Don’t worry; I mention that the times in which we live are interesting times because I want to acknowledge that Christianity was born in interesting times. Uncertainty and change are nothing new. War and political violence are nothing new. Hate and social conflict are nothing new. And the early church’s response to the interesting times in which they lived was to tell the story about who Jesus was and what happened to him.
The response of the Christian community to the “interesting times” in which they lived was to tell the story of Jesus. To speak about the blind eyes he opened. To speak about the withered hands he made whole. To speak about the unclean he made clean. To speak about the sinners he welcomed. To speak about the sins he forgave. To speak about his summons to live justice and mercy. To speak about his command to love not only your neighbor as yourself but to love your enemy. To speak about his teaching that we should forgive as we have been forgiven, that we should welcome the outcast and heal the sick and feed the hungry. To speak about the reign of God that Jesus made manifest among us: a world where the Spirit of God governs every heart, the world of which the prophet spoke when he declared:
All the boots of the tramping warriors
and all the garments rolled in blood
shall be burned as fuel for the fire.
6For a child has been born for us,
a son given to us;
authority rests upon his shoulders;
and he is named
Wonderful Counselor, Mighty God,
Everlasting Father, Prince of Peace.
7His authority shall grow continually,
and there shall be endless peace
for the throne of David and his kingdom.
He will establish and uphold it
with justice and with righteousness
from this time onward and forevermore
We are here tonight not just to sing the carols and see the pretty candles (although, I admit, when I was young that was why I came). We are here to tell the story.
Two Sundays ago we had our Christmas party with a very nice luncheon after worship and the Main Street Singers, from the High School, performing for us. They stayed for the lunch and a young man from the choir was sitting across from me. In the course of our conversation I mentioned that the young people in our parish had done the Christmas story in worship that morning. And he responded, “Oh, yeah? What story was that?” So I tried to give him a brief version of the story we read tonight.

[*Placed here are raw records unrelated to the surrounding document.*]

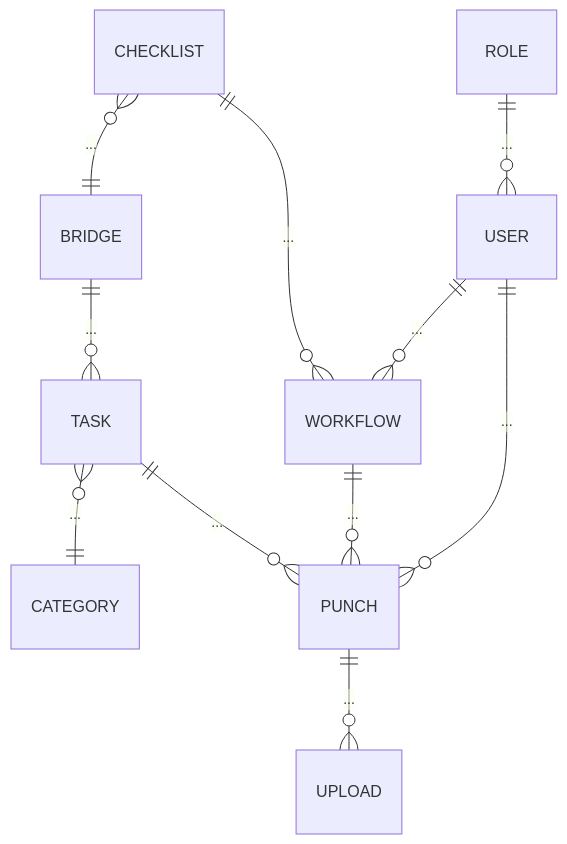
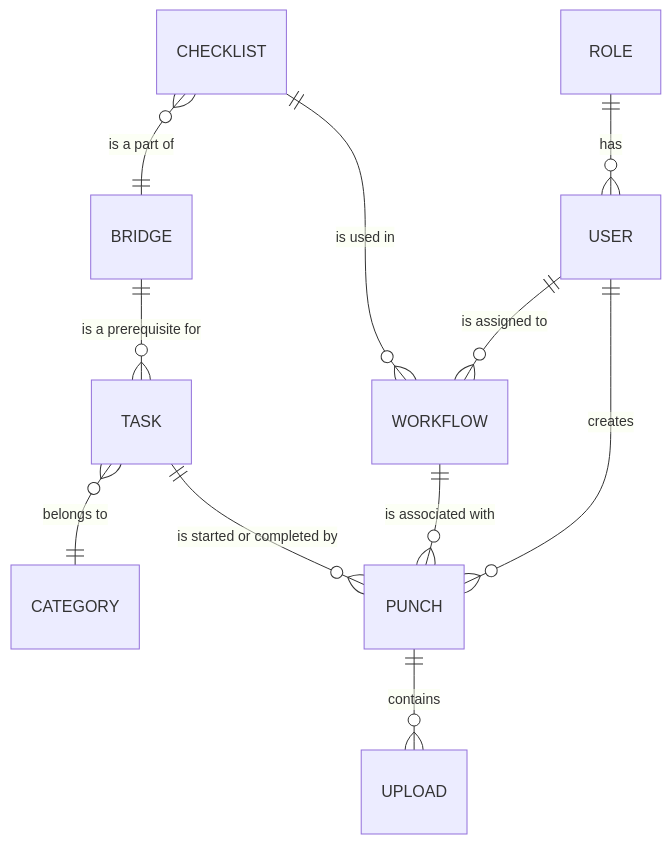
The diagram in README.md (OptiCorp/turbin-sikker-api), drawn with Mermaid before and after one commit.

Commit message:
fix: add relations

````diff
--- a/README.md
+++ b/README.md
@@ -5,13 +5,13 @@
 ```mermaid
     erDiagram
-        CHECKLIST }o--|| BRIDGE : "..."
-        BRIDGE ||--o{ TASK : "..."
-        TASK }o--|| CATEGORY : "..."
-        TASK ||--o{ PUNCH : "..."
-        WORKFLOW ||--o{ PUNCH : "..."
-        USER ||--o{ PUNCH : "..."
-        PUNCH ||--o{ UPLOAD : "..."
-        ROLE ||--o{ USER : "..."
-        CHECKLIST ||--o{ WORKFLOW : "..."
-        USER ||--o{ WORKFLOW : "..."
+        CHECKLIST }o--|| BRIDGE : "is a part of"
+        BRIDGE ||--o{ TASK : "is a prerequisite for"
+        TASK }o--|| CATEGORY : "belongs to"
+        TASK ||--o{ PUNCH : "is started or completed by"
+        WORKFLOW ||--o{ PUNCH : "is associated with"
+        USER ||--o{ PUNCH : "creates"
+        PUNCH ||--o{ UPLOAD : "contains"
+        ROLE ||--o{ USER : "has"
+        CHECKLIST ||--o{ WORKFLOW : "is used in"
+        USER ||--o{ WORKFLOW : "is assigned to"
 ```
````
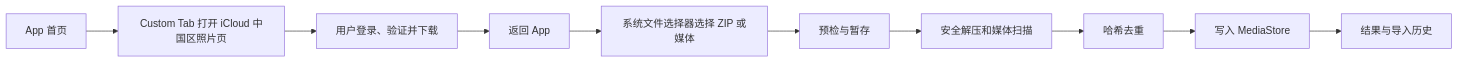
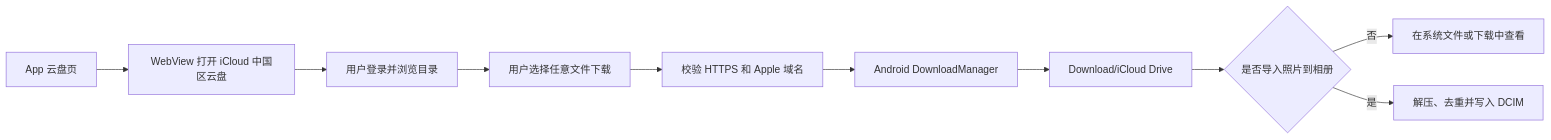
One commit to Faker1024/icloud-sync changed the first of 2 diagrams in docs/DEVELOPMENT.md. Above: the diagram before and after it, drawn with Mermaid. The commit also changed other lines of this file and 10 other files, not shown here.

Commit message:
feat: add in-app iCloud Drive downloads

````diff
--- a/docs/DEVELOPMENT.md
+++ b/docs/DEVELOPMENT.md
@@ -43,12 +43,12 @@
 ```mermaid
 flowchart LR
-    A[App 首页] --> B[Custom Tab 打开 iCloud 中国区照片页]
-    B --> C[用户登录、验证并下载]
-    C --> D[返回 App]
-    D --> E[系统文件选择器选择 ZIP 或媒体]
-    E --> F[预检与暂存]
-    F --> G[安全解压和媒体扫描]
-    G --> H[哈希去重]
-    H --> I[写入 MediaStore]
-    I --> J[结果与导入历史]
+    A[App 云盘页] --> B[WebView 打开 iCloud 中国区云盘]
+    B --> C[用户登录并浏览目录]
+    C --> D[用户选择任意文件下载]
+    D --> E[校验 HTTPS 和 Apple 域名]
+    E --> F[Android DownloadManager]
+    F --> G[Download/iCloud Drive]
+    G --> H{是否导入照片到相册}
+    H -->|否| I[在系统文件或下载中查看]
+    H -->|是| J[解压、去重并写入 DCIM]
 ```
````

He then asked me if there wasn’t something in the story about a boy with a drum (he was thinking of the song “The Little Drummer Boy” that was written in 1941 and became popular in the late 50’s). I mean no disrespect of this young man, I am certainly not making fun of him; he simply didn’t know the story.
And he is not alone. As a society, we don’t know the Biblical stories like we once did. We aren’t familiar with the sound of the scriptures. We often don’t understand the imagery. We take things literally that were never meant to be taken literally, and we ignore things that seem fanciful to us and miss their profound truth.

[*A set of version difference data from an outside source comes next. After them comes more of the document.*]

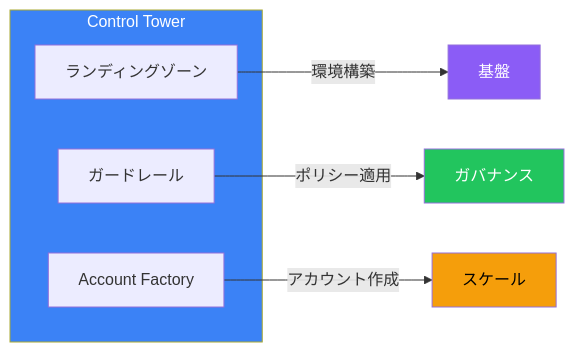
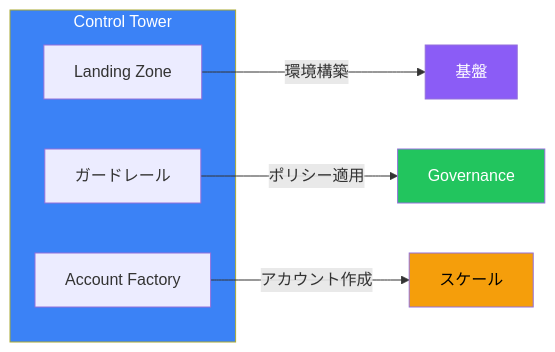
The ninth of 9 diagrams in content/blog/ja/aws-control-tower.md (shunkus/shunku.net), drawn with Mermaid before and after one commit. The commit also changed other lines of this file and 56 other files, not shown here.

````diff
--- a/content/blog/ja/aws-control-tower.md
+++ b/content/blog/ja/aws-control-tower.md
@@ -371,17 +371,17 @@
 ```mermaid
 flowchart LR
     subgraph ControlTower["Control Tower"]
-        LZ["ランディングゾーン"]
+        LZ["Landing Zone"]
         GR["ガードレール"]
         AF["Account Factory"]
     end
 
     LZ --> |"環境構築"| Foundation["基盤"]
-    GR --> |"ポリシー適用"| Governance["ガバナンス"]
+    GR --> |"ポリシー適用"| Governance["Governance"]
     AF --> |"アカウント作成"| Scale["スケール"]
 
     style ControlTower fill:#3b82f6,color:#fff
     style Foundation fill:#8b5cf6,color:#fff
     style Governance fill:#22c55e,color:#fff
     style Scale fill:#f59e0b,color:#000
 ```
````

Since there are so many different religious opinions out there, and since it seems like the only Christians that we seem to see on TV are the crazy ones, we tend to look upon the whole religious enterprise as suspect.
But words don’t get remembered and written down and passed on for thousands of years unless they are exceptionally profound. They don’t get saved because someone said they were scripture; they become scripture because everybody saved them.

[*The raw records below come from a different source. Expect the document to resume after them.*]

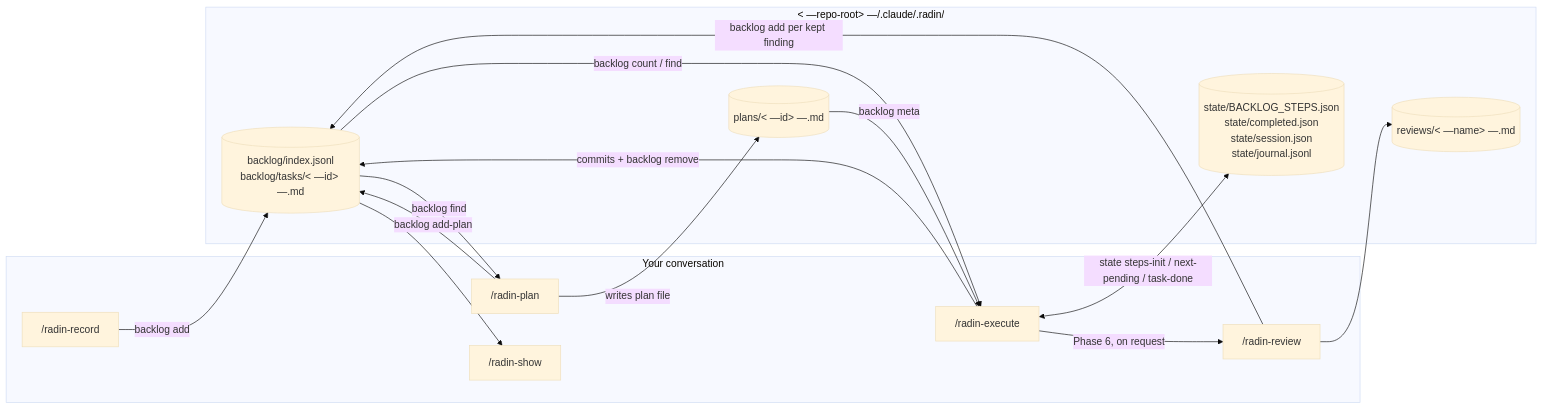
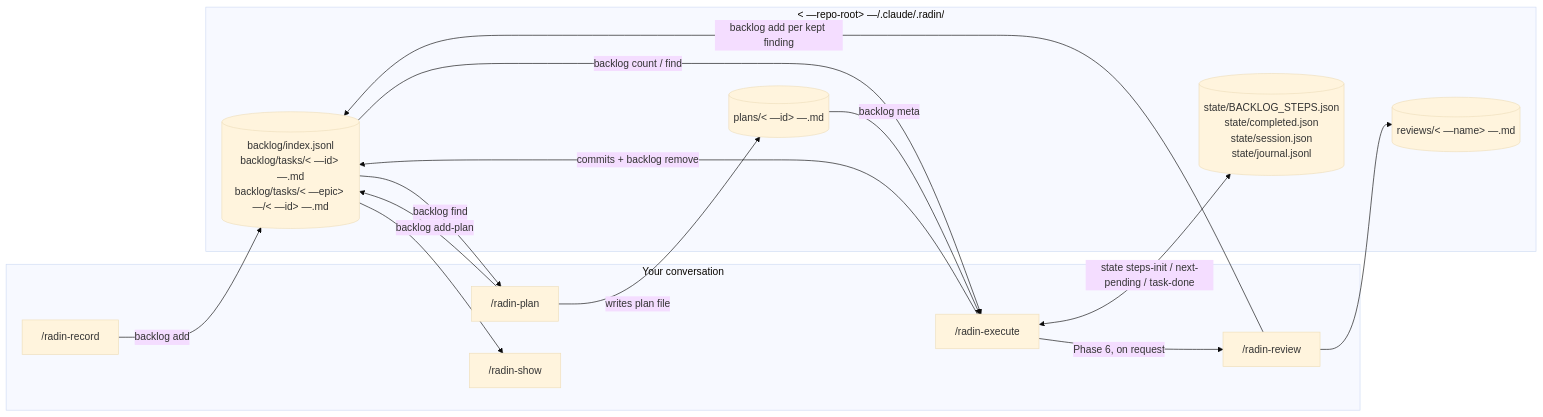
Before and after one commit to shortcuts/radin: the first of 5 diagrams in README.md, drawn with Mermaid (base theme). The commit also changed other lines of this file and 5 other files, not shown here.

First line of the commit message:
feat(backlog): group tasks under epic directories

````diff
--- a/README.md
+++ b/README.md
@@ -167,30 +172,30 @@
 ```mermaid
 flowchart LR
     subgraph you["Your conversation"]
         REC["/radin-record"]
         PLAN["/radin-plan"]
         EXEC["/radin-execute"]
         REV["/radin-review"]
         SHOW["/radin-show"]
     end
 
     subgraph disk["&lt —repo-root&gt —/.claude/.radin/"]
-        IDX[("backlog/index.jsonl<br/>backlog/tasks/&lt —id&gt —.md")]
+        IDX[("backlog/index.jsonl<br/>backlog/tasks/&lt —id&gt —.md<br/>backlog/tasks/&lt —epic&gt —/&lt —id&gt —.md")]
         PLANS[("plans/&lt —id&gt —.md")]
         STATE[("state/BACKLOG_STEPS.json<br/>state/completed.json<br/>state/session.json<br/>state/journal.jsonl")]
         REVS[("reviews/&lt —name&gt —.md")]
     end
 
     REC -->|"backlog add"| IDX
     IDX -->|"backlog find"| PLAN
     PLAN -->|"writes plan file"| PLANS
     PLAN -->|"backlog add-plan"| IDX
     IDX -->|"backlog count / find"| EXEC
     PLANS -->|"backlog meta"| EXEC
     EXEC <-->|"state steps-init / next-pending / task-done"| STATE
     EXEC -->|"commits + backlog remove"| IDX
     EXEC -->|"Phase 6, on request"| REV
     REV --> REVS
     REV -->|"backlog add per kept finding"| IDX
     IDX --> SHOW
 ```
````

I want to say that again. These writings weren’t preserved because someone said they were scripture; they become scripture because everybody saved them.
And they made copies, and they passed them on to friends, and they translated them into different languages. These words are remembered and regarded as divine because they have power to affect us, because they ring with truth, because they speak to the deepest question of our lives.
This is why, in these interesting times, we tell the story. To whatever darkness there is in the world, to whatever shadows loom over our hearts, to whatever challenges stand before us, to whatever fears we face in these interesting times, we tell the story of the one who opened eyes and hearts and healed families and communities and refused violence and revenge, who did not yield to fear, in whom was no greed or selfishness, in whom was a perfect fidelity to God and neighbor, a pure love of God and others. All others.
We are here to tell the story:
6A child has been born for us,
a son given to us.
We are not alone in the world. There is a heartbeat to the universe. There is a song of love and life at the heart of all existence. It is a reality we don’t know how to describe except by calling it divine. Our confession as a community is quite simple: that heartbeat, that song, that spirit at the center of all things shines through the words of this book and takes on form in the life of this child of Bethlehem, in the life he lived, in the Spirit he breathed, in the death he died, and in life he yet lives.
In the work and words of this child is the truest expression of our humanity and the fullest expression of the divine. In the work and words of this child is the light for our darkness and the guide for our paths. In the work and words of this child is the life than cannot perish.
Image: https://commons.wikimedia.org/wiki/File%3ATumacacori12-11_016.JPG By Packbj (Own work) [CC BY-SA 3.0 (http://creativecommons.org/licenses/by-sa/3.0)%5D, via Wikimedia Commons